[Required action]: From the first line to the last, please print the entries exactly, omitting pictures.

[Provided records Boundary: Start]

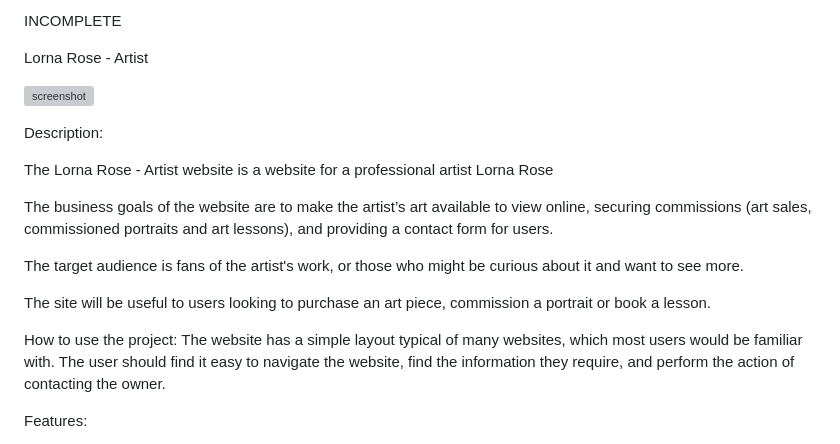
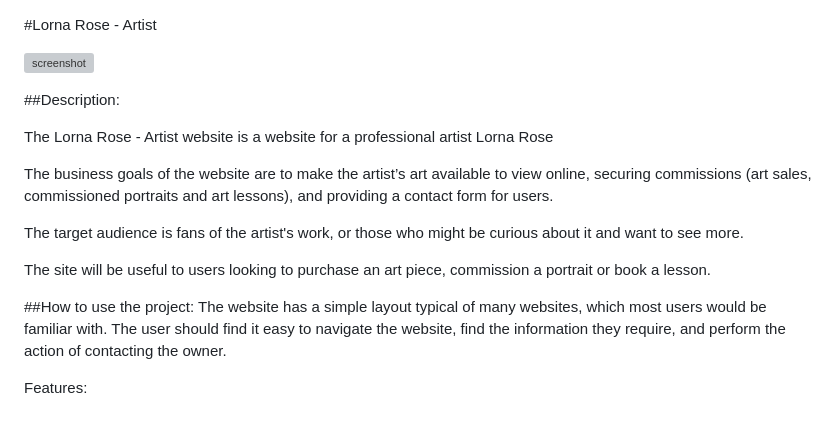
Before and after one commit to Rob-C-89/lorna-rose-artist, a Markdown page: README.md, the part around the change. Drawn GitHub-style; grey boxes are pictures that could not be loaded.

Commit message:
Edit header readme

```diff
--- a/README.md
+++ b/README.md
@@ -1,11 +1,9 @@
-INCOMPLETE
 
-
-Lorna Rose - Artist
+#Lorna Rose - Artist
 
 ![screenshot](https://github.com/Rob-C-89/lorna-rose-artist/blob/main/documentation/screenshots/techsini-mockup.png)
 
-Description:
+##Description:
 
 The Lorna Rose - Artist website is a website for a professional artist Lorna Rose
 
@@ -16,7 +14,7 @@ The target audience is fans of the artist's work, or those who might be curious
 The site will be useful to users looking to purchase an art piece, commission a portrait or book a lesson.
 
 
-How to use the project:
+##How to use the project:
 The website has a simple layout typical of many websites, which most users would be familiar with. The user should find it easy to navigate the website, find the information they require, and perform the action of contacting the owner.
 
 
```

[Provided records Boundary: End]

[Solution to this task]:
Before and after one commit to Rob-C-89/lorna-rose-artist, a Markdown page: README.md, the part around the change. Drawn GitHub-style; grey boxes are pictures that could not be loaded.

Commit message:
Edit header readme

```diff
--- a/README.md
+++ b/README.md
@@ -1,11 +1,9 @@
-INCOMPLETE
 
-
-Lorna Rose - Artist
+#Lorna Rose - Artist
 
 ![screenshot](https://github.com/Rob-C-89/lorna-rose-artist/blob/main/documentation/screenshots/techsini-mockup.png)
 
-Description:
+##Description:
 
 The Lorna Rose - Artist website is a website for a professional artist Lorna Rose
 
@@ -16,7 +14,7 @@ The target audience is fans of the artist's work, or those who might be curious
 The site will be useful to users looking to purchase an art piece, commission a portrait or book a lesson.
 
 
-How to use the project:
+##How to use the project:
 The website has a simple layout typical of many websites, which most users would be familiar with. The user should find it easy to navigate the website, find the information they require, and perform the action of contacting the owner.
 
 
```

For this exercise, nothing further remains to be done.